Presence of dementia is associated with a higher death rate among people with Parkinson’s Disease, according to a study published in the January issue the Archives of Neurology.

The cohort study of 138,000 Medicare beneficiaries nationwide with incident of Parkinson’s disease from 2002 and 2008 found diagnosed dementia affected close to 70 percent of the study’s population by the end of the study period. During that time 64 percent of patients died.

Parkinson’s disease patients with dementia had greater risk of death than those without dementia.

According to Allison W. Willis, M.D., and colleagues from Washington University School of Medicine, St. Louis., the highest frequency of dementia was found in black patients (78.2 percent), followed by Hispanics (73.1 percent). White and Asian patients with Parkinson’s had similar rates of dementia at around 69 percent.

"We demonstrate that dementia occurs commonly in patients with incident PD 65 years and older; this had the strongest effect on age-adjusted survival among the variables that we studied," said the authors.

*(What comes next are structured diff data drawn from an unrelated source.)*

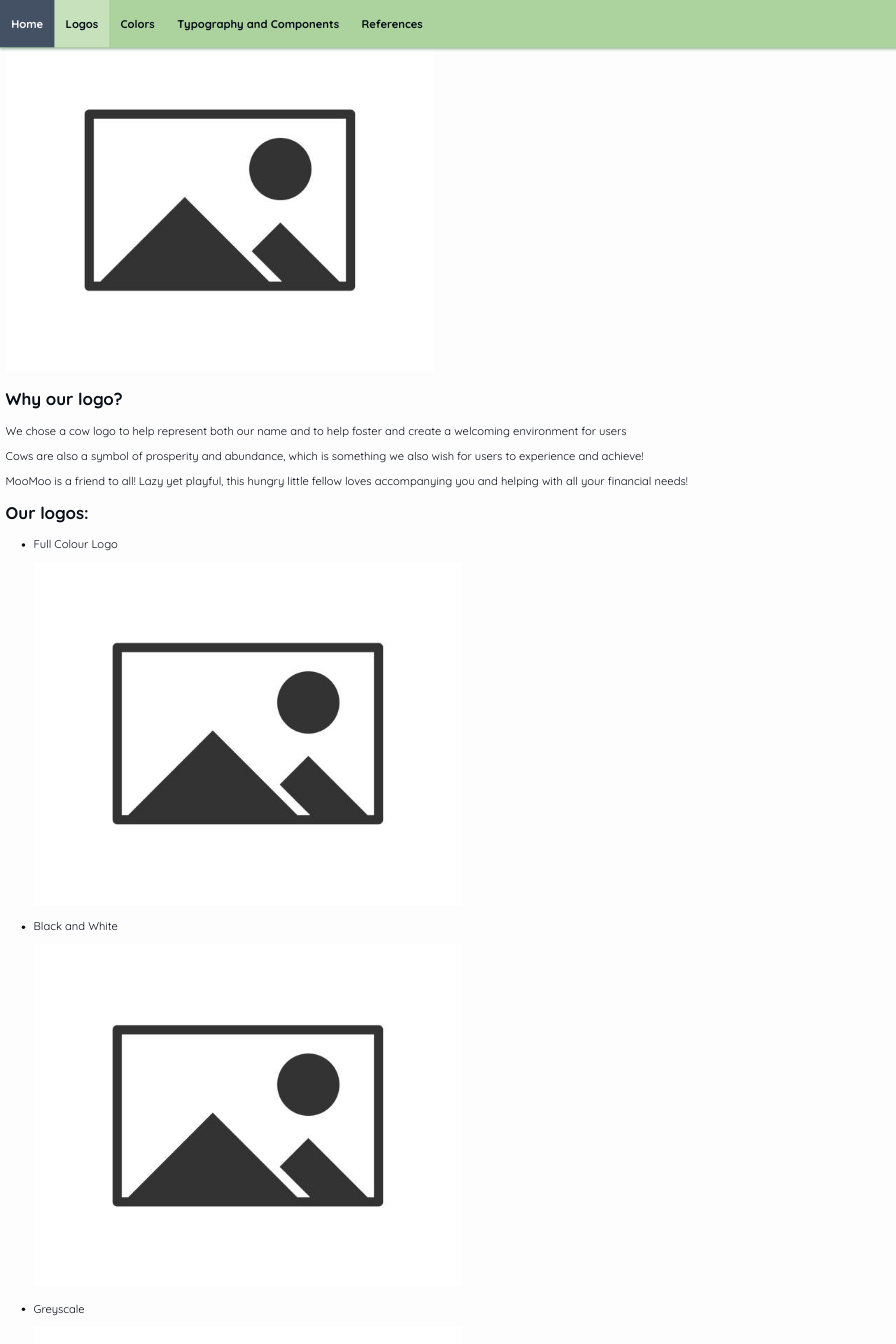
Repository: AlyssaHug/MoolahMate-A5Styleguide
Page: logos.html
The author's editor kept a copy of each file at every save. The page is drawn from the files as they stood at one save, then again after the next save.
The browser window is 1280 px wide. The pictures show the part of the page from y = 0 to 1920 px (the page is 10726 px tall before and 10975 px after), at 70% of full size.

Above is the page before, as saved 2025-03-31 09:37:30.

### logos.html
<!DOCTYPE html>
<html lang="en">
<head>
    <meta charset="UTF-8">
    <meta name="viewport" content="width=device-width, initial-scale=1.0">
    <title>CashFlow - App StyleGuide</title>
    <link rel="stylesheet" href="styles.css">
    <link rel="stylesheet" href="Logo-styles.css">
    <link rel="preconnect" href="https://fonts.googleapis.com">
<link rel="preconnect" href="https://fonts.gstatic.com" crossorigin>
<link href="https://fonts.googleapis.com/css2?family=Libre+Franklin:ital,wght@0,100..900;1,100..900&family=Quicksand:wght@300..700&display=swap" rel="stylesheet">
</head>
<body>
    <ul class="navbar">
        <li class="navbar__item"><a href="home.html">Home</a></li>
        <li class="navbar__item active"><a href="logos.html">Logos</a></li>
        <li class="navbar__item"><a href="colors.html">Colors</a></li>
        <li class="navbar__item"><a href="typography.html">Typography and Components</a></li>
        <li class="navbar__item"><a href="references.html">References</a></li>
    </ul>
    <h1 class="page__title">Our Logos </h1>
    <img class="title__image" src="images/placeholder.jpg" alt="">
    <h2 class="rationale__title">Why our logo?</h2>
    <div class="rationale__why">
        <p class="rational__why-1">
            We chose a cow logo to help represent both our name and to help foster and create a welcoming environment for users </p>
        <p class="rational__why-2">
            Cows are also a symbol of prosperity and abundance, which is something we also wish for users to experience and achieve!
        </p>
        <p class="rational__why-3">
            MooMoo is a friend to all! Lazy yet playful, this hungry little fellow loves accompanying you and helping with all your financial needs!
        </p>
    </div>
    <h2 class="logo__title">Our logos:</h2>
    <div class="logo__drawings">
        <ul class="logo__drawings-list">
            <li class="logo-1">
                <p>Full Colour Logo</p>
                <img class="moomoo-1" src="images/placeholder.jpg" alt="">
            </li>
            <li class="logo-2">
                <p>Black and White</p>
                <img class="moomoo-2" src="images/placeholder.jpg" alt="">
            </li>
            <li class="logo-3">
                <p>Greyscale</p>
                <img class="moomoo-3" src="images/placeholder.jpg" alt="">
            </li>
            <li class="logo-4">
                <p>Monochromatic</p>
                <img class="moomoo-4" src="images/placeholder.jpg" alt="">
            </li>
            <li class="logo-5">
                <p>Horizontal Version</p>
                <img class="moomoo-5" src="images/placeholder.jpg" alt="">
            </li>
            <li class="logo-6">
                <p>Stacked/Vertical Version</p>
                <img class="moomoo-6" src="images/placeholder.jpg" alt="">
            </li>
            <li class="logo-7">
                <p>Favicon Variations</p>
                <img class="moomoo-7" src="images/placeholder.jpg" alt="">
                <div class="moomoo-7-variation">
                    <ul>
                        <li>
                            <p>16 by 16 pixels</p>
                            <img class="moomoo-7-variation-1" src="images/placeholder.jpg" alt="">
                        </li>
                        <li>
                            <p>32 by 32 pixels</p>
                            <img class="moomoo-7-variation-2" src="images/placeholder.jpg" alt="">
                        </li>
                        <li>
                            <p>48 by 48 pixels</p>
                            <img class="moomoo-7-variation-3" src="images/placeholder.jpg" alt="">
                        </li>
                    </ul>
                </div>
            </li>
        </ul>
    </div>
    <h1 class="graphics-and-icons__title">Graphics and Icons</h1>
    <img class="graphics-and-icons__image" src="images/placeholder.jpg" alt="">
    <ul class="graphics-and-icons__q&a">
        <li class="graphics-and-icons__1">
            <img class= "graphics-and-icons__img1" src="images/placeholder.jpg">
            <p class="graphics-and-icons__text1">
                With our imagery and icons, we strived for designs that were accessible and inclusive to everyone who used our app. We wanted to use simple icons that were universally known and understood.
            </p>
        </li >
        <li class="graphics-and-icons__2">
            <img class= "graphics-and-icons__img2" src="images/placeholder.jpg">
            <p class="graphics-and-icons__text2">
                We chose Iconduck to help use create a clean and organized Navbar for our users!
            </p>
        </li>
        <li class="graphics-and-icons__3">
            <img class= "graphics-and-icons__img3" src="images/placeholder.jpg">
            <p class="graphics-and-icons__text3">
                Here are some of the icons found in our app! We believe in both simple and playful designs that engage the user!
            </p>
        </li>
        <li class="graphics-and-icons__4">
            <img class= "graphics-and-icons__img4" src="images/placeholder.jpg">
            <p class="graphics-and-icons__text4">
                We also believe that even the subtlest touches can improve our users experience. Take a look at our various design elements scattered through our app!
            </p>
        </li>
        <li class="graphics-and-icons__5">
            <img class= "graphics-and-icons__img5" src="images/placeholder.jpg">
            <p class="graphics-and-icons__text5">
                We also made sure to include a dark mode for those who may struggle with our original colour palette.
            </p>
        </li>
    </ul>
    <ul class="graphics-and-icons_pt2">
        <li class="graphics-and-icons__6">
            <p class="graphics-and-icons__text6">
                We chose the imagery and icons in our app due to both their inclusivity and accessibility. The icons are simple and understandable for our users, after all, expenses and banking are already difficult as is. We wanted something all users would be able to navigate and use with ease to ensure security and trust in our app. We made sure our icons and image sizing were just right for everyone. We also did various tests with our colours to make sure the contrast was right for all users.
            </p>
            <img class= "graphics-and-icons__img6" src="images/placeholder.jpg">
        </li>
        <li class="graphics-and-icons__7">
            <p class="graphics-and-icons__text7">
                We chose to keep our app simple, clean, and calming to meet the needs and preferences of our users. Privacy, complexity, and a lack of accessibility are all problems many people face with expense apps, and we aimed to eliminate these issues. Our clean designs, stable colours and straightforward imagery all foster a welcoming and inclusive user experience.
            </p>
            <img class= "graphics-and-icons__img7" src="images/placeholder.jpg">
        </li>
    </ul>


</body>
</html>

### styles.css
html {
    font-family: "Quicksand", "Libre Franklin";
    color: #090F19;
    background-color: #FEFDFD;
}

.navbar{
    position: fixed;
    top: 0;
    left: 0;
    width: 105%;
    list-style-type: none;
    margin-top: -10px;
    padding: 0;
    padding-top: 10px;
    overflow: hidden;
    background-color: #ACD39D;
    box-shadow: 0 4px 4px #01430e61;
}
.navbar__item {
    float: left;
    text-align: center;
}

li a {
    display: block;
    padding: 24px 16px;
        color: #090F19;
    text-decoration: none;
    font-weight: bold;
}
li a:hover {
    color: #FEFDFD;
    background-color: #445063;
}
.active {
    background-color: #C6E1BB;
    color: #526F53;
}
.page-title {
font-size: 60px;
text-align: center;
}
.page-content {
    padding-top: 60px;
}

### Logo-styles.css
.page__title {
    text-align: center;
    font-size: 1em;
}

After the next save:
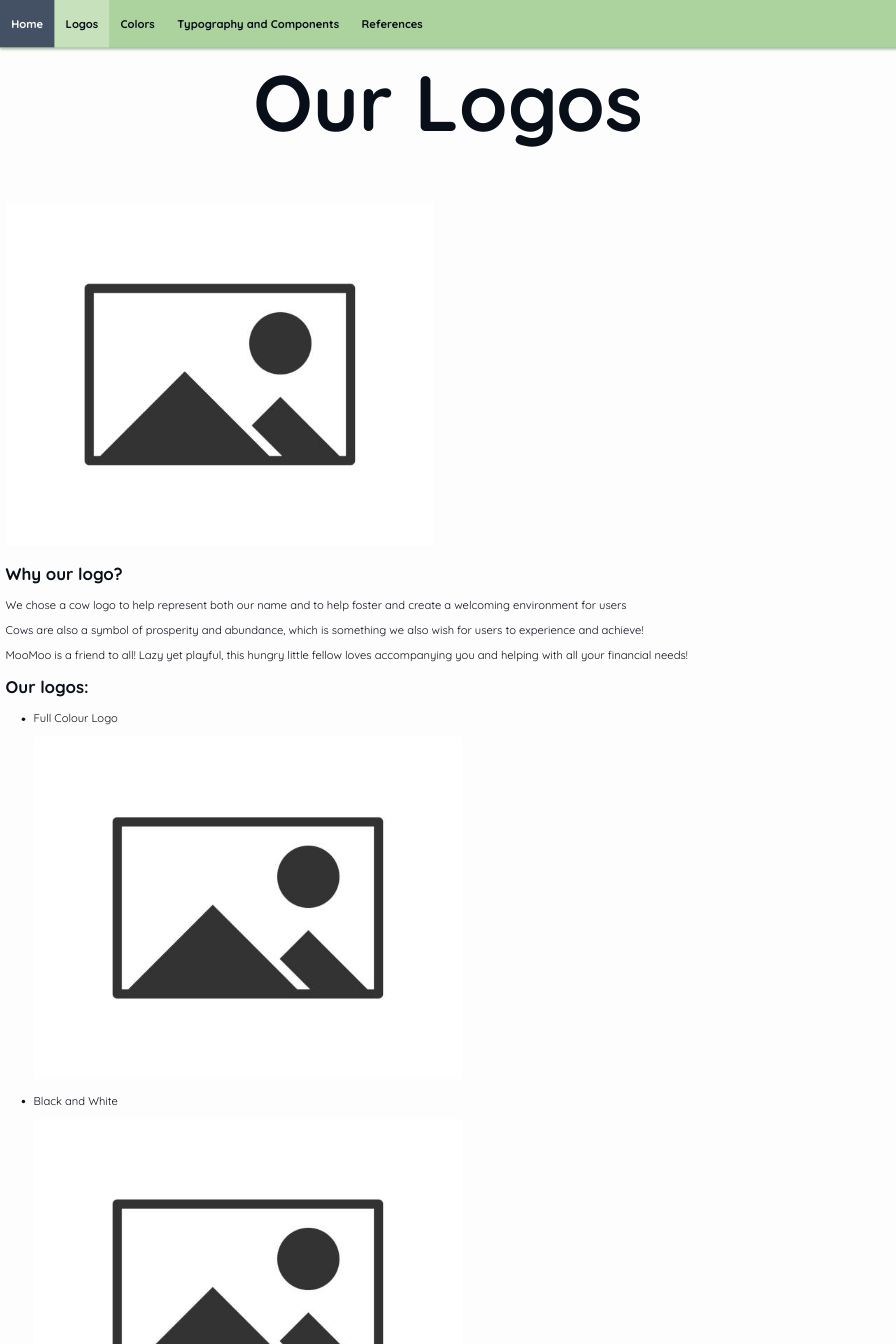
Saved 68 s later.
--- a/Logo-styles.css
+++ b/Logo-styles.css
@@ -1,4 +1,4 @@
 .page__title {
     text-align: center;
-    font-size: 1em;
+    font-size: 7em;
 }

"Our data highlight the need for prevention of or treatment for dementia in patients with PD because of its effect on survival," concluded the authors.